[Task details] From the entries, copy every line that carries the string "tools".

Structured diff data:
━━━━━━━━
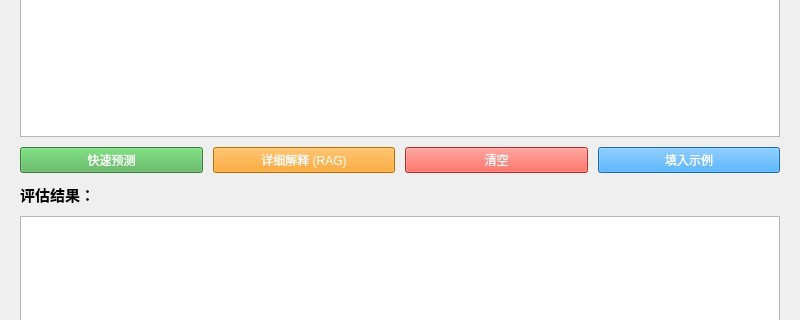
This is source/tools/frailty_ui.ui in lupeilin/Identification-of-Frailty-in-Elderly-Individuals as Qt 5 draws it before an edit; both pictures show x 0 to 800 and y 159 to 479 of the 800 by 650 pixel window. The edited form follows.
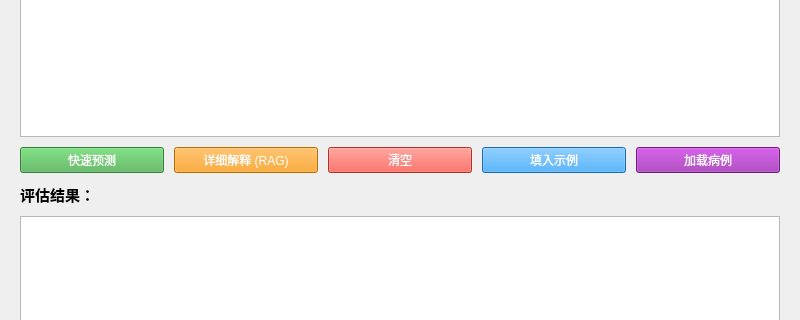
This is the edited form.

Commit message: 优化ui界面  加入从本地加载病例的功能

```diff
--- a/source/tools/frailty_ui.ui
+++ b/source/tools/frailty_ui.ui
@@ -93,6 +93,16 @@
         </property>
        </widget>
       </item>
+      <item>
+       <widget class="QPushButton" name="btn_load_case">
+        <property name="text">
+         <string>加载病例</string>
+        </property>
+        <property name="styleSheet">
+         <string notr="true">background-color: #9C27B0; color: white;</string>
+        </property>
+       </widget>
+      </item>
      </layout>
     </item>
     <item>
```
The commit also changes 3 other files.
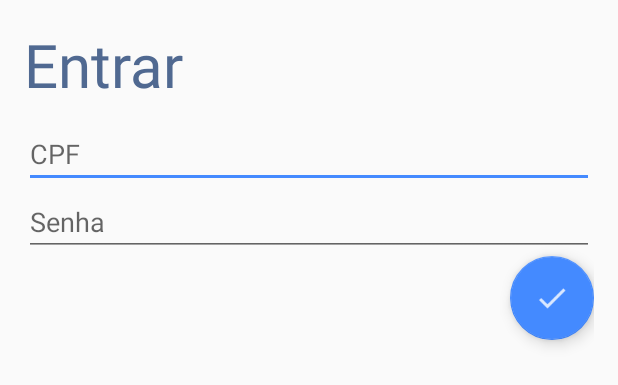
After one commit to antiframes/acec, an Android app: the layout dialog_login.xml on its own in the app's theme, with its tools: preview values and no code run, on a phone screen of 412 x 824 dp. The commit adds this screen. Shown: the top 385 px of the screen. Run offline under Robolectric (Android 15) with nearby library versions, the phone set to English and light mode, and no system bars.

Commit message:
Salvando informações + login

```diff
--- a/app/src/main/res/layout-land/activity_card.xml
+++ b/app/src/main/res/layout-land/activity_card.xml
@@ -63,6 +63,8 @@
         android:layout_width="match_parent"
         android:layout_height="match_parent"
         android:layout_below="@id/toolbar"
+        android:id="@+id/card_main_layout"
+        android:visibility="invisible"
         android:paddingLeft="@dimen/activity_horizontal_margin"
         android:paddingRight="@dimen/activity_horizontal_margin">
         <android.support.v7.widget.CardView
--- a/app/src/main/res/layout/activity_card.xml
+++ b/app/src/main/res/layout/activity_card.xml
@@ -62,6 +62,8 @@
         android:layout_width="match_parent"
         android:layout_height="match_parent"
         android:gravity="center_vertical"
+        android:id="@+id/card_main_layout"
+        android:visibility="invisible"
         android:paddingLeft="@dimen/activity_horizontal_margin"
         android:paddingRight="@dimen/activity_horizontal_margin">
         <android.support.v7.widget.CardView
@@ -172,7 +174,6 @@
         android:gravity="center_horizontal"
         android:textColor="@color/colorFloatingText"
         android:id="@+id/watermark"
-        android:text="VAL2000"
         android:fontFamily="monospace"
         android:textStyle="bold"
         android:layout_alignParentBottom="true"
--- /dev/null
+++ b/app/src/main/res/layout/dialog_login.xml
@@ -0,0 +1,39 @@
+<?xml version="1.0" encoding="utf-8"?>
+<LinearLayout xmlns:android="http://schemas.android.com/apk/res/android"
+    android:orientation="vertical" android:layout_width="match_parent"
+    android:layout_height="match_parent"
+    android:padding="16dp"
+    >
+
+    <TextView
+        android:layout_width="wrap_content"
+        android:layout_height="wrap_content"
+        android:text="@string/entrar"
+        android:textSize="40sp"
+        android:textColor="@color/colorPrimary"
+        />
+
+    <EditText
+        android:id="@+id/field_cpf"
+        android:layout_marginTop="10dp"
+        android:layout_width="match_parent"
+        android:layout_height="wrap_content"
+        android:hint="@string/cpf"
+        android:inputType="numberDecimal"
+        />
+    <EditText
+        android:id="@+id/field_password"
+        android:layout_width="match_parent"
+        android:layout_height="wrap_content"
+        android:hint="@string/senha"
+        android:inputType="textPassword"
+        />
+    <android.support.design.widget.FloatingActionButton
+        android:layout_width="wrap_content"
+        android:layout_height="wrap_content"
+        android:layout_gravity="end"
+        android:src="@drawable/ic_ok"
+        android:id="@+id/button_ok"
+        />
+
+</LinearLayout>
--- a/app/src/main/res/values/strings.xml
+++ b/app/src/main/res/values/strings.xml
@@ -5,6 +5,9 @@
     <string name="menu">Menu</string>
     <string name="novidades">Novidades</string>
     <string name="balao">Toque no botão abaixo para abrir sua carteirinha ACEC</string>
+    <string name="entrar">Entrar</string>
+    <string name="cpf">CPF</string>
+    <string name="senha">Senha</string>
 
     <string name="card_warning">Carteira válida apenas se estiver no prazo de validade e com a animação do prazo de validade movendo-se sobre a tela. Em caso de dúvida, consulte o emissor da carteira.</string>
 
```
Also changed, not shown: app/src/main/java/acec/antiframes/carteirinha/CardActivity.java (+113 -17 lines), app/src/main/java/acec/antiframes/carteirinha/LoginDialog.java (added, +60 -0 lines), app/src/main/java/acec/antiframes/carteirinha/Utils.java (added, +43 -0 lines), app/src/main/res/drawable-hdpi/ic_ok.png (added), app/src/main/res/drawable-mdpi/ic_ok.png (added), app/src/main/res/drawable-xhdpi/ic_ok.png (added), app/src/main/res/drawable-xxhdpi/ic_ok.png (added).
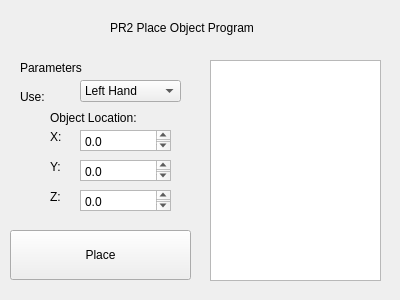
BigMacStorm/PR2_hapticSensorResearch, file rqt_pr2_hand_syntouch_sensor_interface/resource/placeobject.ui: the form before one commit.
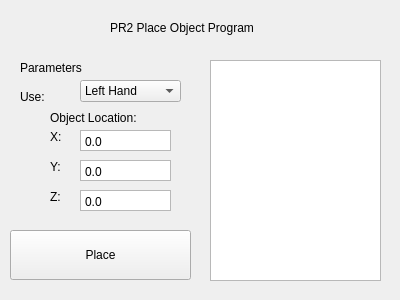
The form after the commit.

```diff
--- a/rqt_pr2_hand_syntouch_sensor_interface/resource/placeobject.ui
+++ b/rqt_pr2_hand_syntouch_sensor_interface/resource/placeobject.ui
@@ -35,6 +35,9 @@
      <height>21</height>
     </rect>
    </property>
+   <property name="verticalScrollBarPolicy">
+    <enum>Qt::ScrollBarAlwaysOff</enum>
+   </property>
    <property name="plainText">
     <string>0.0</string>
    </property>
@@ -61,6 +64,9 @@
      <height>21</height>
     </rect>
    </property>
+   <property name="verticalScrollBarPolicy">
+    <enum>Qt::ScrollBarAlwaysOff</enum>
+   </property>
    <property name="plainText">
     <string>0.0</string>
    </property>
@@ -100,6 +106,9 @@
      <height>21</height>
     </rect>
    </property>
+   <property name="verticalScrollBarPolicy">
+    <enum>Qt::ScrollBarAlwaysOff</enum>
+   </property>
    <property name="plainText">
     <string>0.0</string>
    </property>
```
Left out of the diff: 12 changed lines with no effect on the pictures.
━━━━━━━━
[Response]
This is source/tools/frailty_ui.ui in lupeilin/Identification-of-Frailty-in-Elderly-Individuals as Qt 5 draws it before an edit; both pictures show x 0 to 800 and y 159 to 479 of the 800 by 650 pixel window. The edited form follows.
--- a/source/tools/frailty_ui.ui
+++ b/source/tools/frailty_ui.ui
After one commit to antiframes/acec, an Android app: the layout dialog_login.xml on its own in the app's theme, with its tools: preview values and no code run, on a phone screen of 412 x 824 dp. The commit adds this screen. Shown: the top 385 px of the screen. Run offline under Robolectric (Android 15) with nearby library versions, the phone set to English and light mode, and no system bars.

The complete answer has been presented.